That doesn’t mean that an airing of the facts isn’t worth pursuing—even when you suspect you’re not getting them all. In this case, Congress’s 11-month investigation into Iran Contra is instructive.
In that we already knew the scandal’s outlines: White House officials secretly organized the sale of weapons to Iran (in violation of an arms embargo) to secure the release of American hostages in Lebanon and then used the proceeds to secretly fund the anti-Sandinista rebels in Nicaragua (in violation of a congressional ban). By the end of the investigation, we knew a lot more about just how far out of control the Reagan White House and particularly the National Security Council staff had spun to launch and hide the conspiracy. But the investigation never answered the fundamental question: Was President Reagan behind it all?
Nearly three years after Congress finished its work, Seymour Hersh wrote an extensive piece in the Times magazine claiming there actually were several potential smoking guns—including recordings of Regan’s Oval Office telephone conversations with foreign leaders and a witness (an administrative officer) willing to testify he had seen White House documents describing illegal diversion of funds “meant for Reagan’s eyes.” The committee chiefs, Hersh wrote, looked the other way rather than risk a potential impeachment. I don’t know. I do know that it would be a huge mistake if Congress were to come to a similar decision today if there were any chance that a senior U.S. official is collaborating with representatives of a hostile foreign government.
As for the investigation’s outcome: There was no single consensus report from Congress. The majority report, signed by all the Democrats on the House and Senate panels but only three of the five Republican Senators, was blistering toward the White House: “Fundamental processes of governance were disregarded and the rule of law was subverted…. If the President did not know what his national security advisers were doing, he should have.”

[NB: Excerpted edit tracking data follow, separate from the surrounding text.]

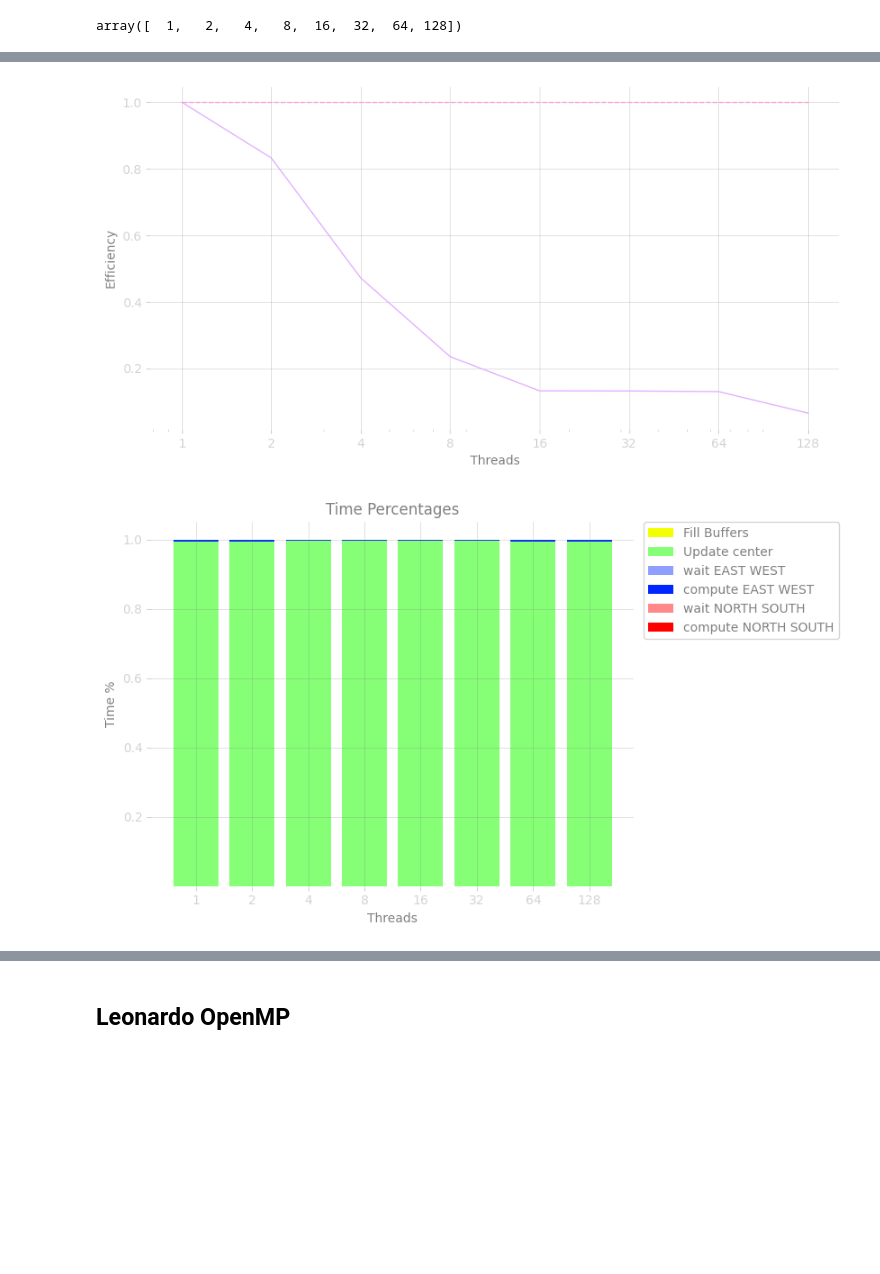
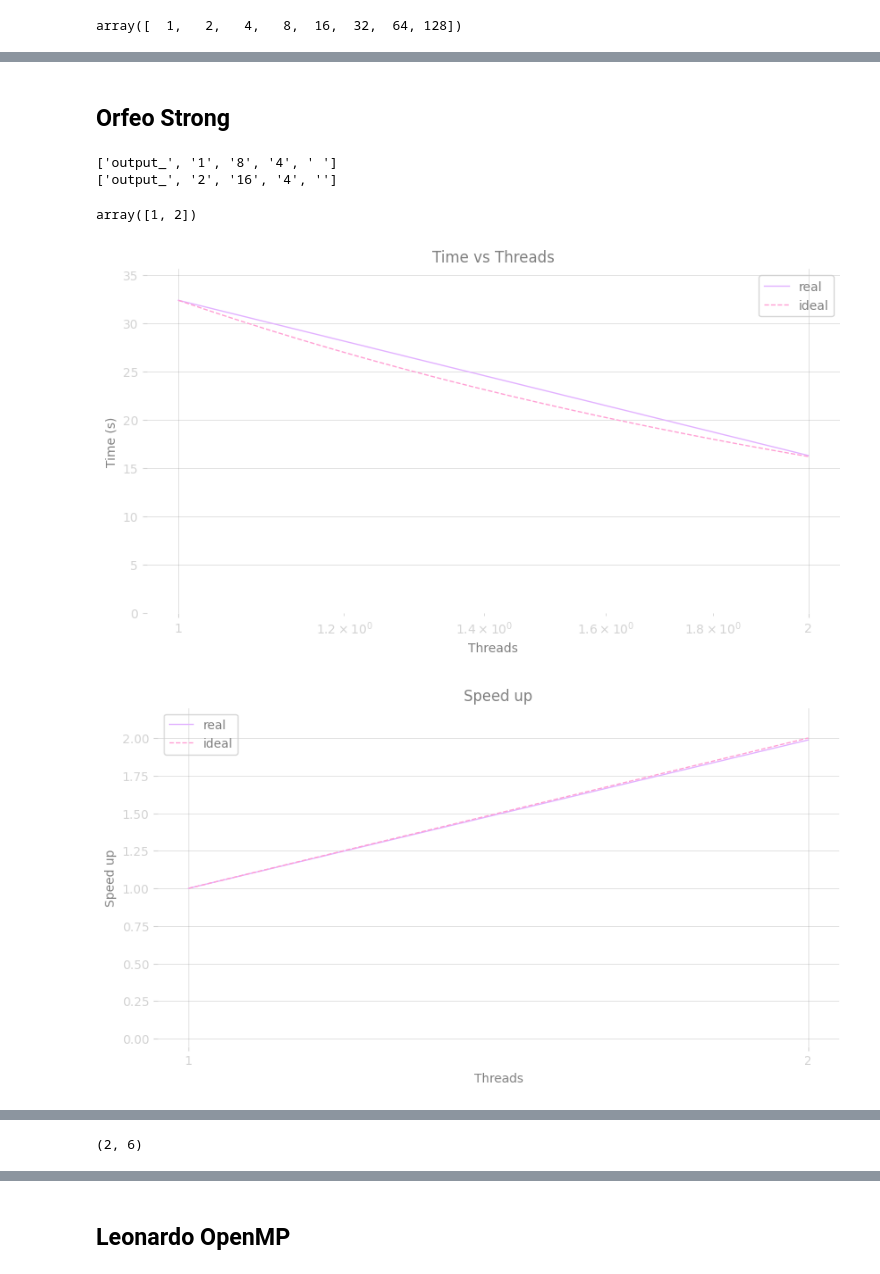
Before and after one commit to Davidezorz/HPCexam, a Jupyter notebook: output/plotResults.ipynb, the cells around one changed output, grey strips where cells are left out. Saved outputs shown, nothing was run; the diff lists cells and outputs as text; code cells hidden in the pictures; blank space fills up the shorter version.

```diff
--- a/output/plotResults.ipynb
+++ b/output/plotResults.ipynb
@@ -265,8 +414,17 @@ speedUp(array_T, array_time)
-# %%
-efficiency(array_T, array_time)
-# %% [output]
-[figure, removed]
-# %%
-percentagesPlot(array_T, array_time)
-# %% [output]
-[figure, removed]
+# %% [markdown]
+## Orfeo Strong
+# %%
+orfeoStrong_N, _, _, orfeoStrong_time, _ = collect_data("orfeo_", "Orfeo/Strong/")
+orfeoStrong_N
+# %% [output]
+['output_', '1', '8', '4', ' ']
+['output_', '2', '16', '4', '']
+array([1, 2])
+# %%
+plotTime(orfeoStrong_N, orfeoStrong_time)
+speedUp(orfeoStrong_N, orfeoStrong_time)
+efficiency(orfeoStrong_N, orfeoStrong_time)
+percentagesPlot(orfeoStrong_N, orfeoStrong_time)
+# %% [output]
+[figure, added]
+[figure, added]
@@ -272,0 +432 @@ percentagesPlot(array_T, array_time)
+(2, 6)
```
Also changed, not shown: parts of 39 cells of this notebook, 30 other files.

The minority report, signed by all five Republican members of the House committee and two Republican Senators, dismissed Iran Contra as the result of “mistakes in judgment, and nothing more. There was no constitutional crisis…no grand conspiracy…. In fact, the evidence will not support any of the more hysterical conclusions the [Majority] committees’ report tries to reach.”
Perhaps most frustrating for critics of the Reagan-era excesses in Central America: nearly everyone named in the investigation walked and several ended up back in government. George H.W. Bush pardoned Caspar Weinberger, Elliott Abrams and four others.
So was the Iran-Contra investigation a failure? Lowenthal, who also served as Assistant Director of Central Intelligence for Analysis and Production, says no. “The public got to hear what happened…and it did tighten up how administrations do covert action: You can’t post-date findings, or mingle actions…. When I was working at the Agency and operations were being discussed I can’t tell you how often ops guys would look over at the lawyers and ask are you absolutely sure we can do that. I think it gave people a sense of caution.”
Final thought: A responsible investigation may be the best revenge (or the best we can get).
I don’t know how many facts we will get to hear or where they will lead. Was there a grand conspiracy between Trump advisers, Julian Assange, and Moscow? Or was Vladimir Putin just tossing rocks to see what they might break? But I have no doubt that the Russian leader’s real and continuing goal is to shake the West’s faith in democratic systems.
A responsible investigation, with limited partisan sniping, limited diversions, and no cover-up would be the best revenge, for all of us. This White House doesn’t understand that. It never will. I still harbor some hope that Republicans in Congress will figure it out.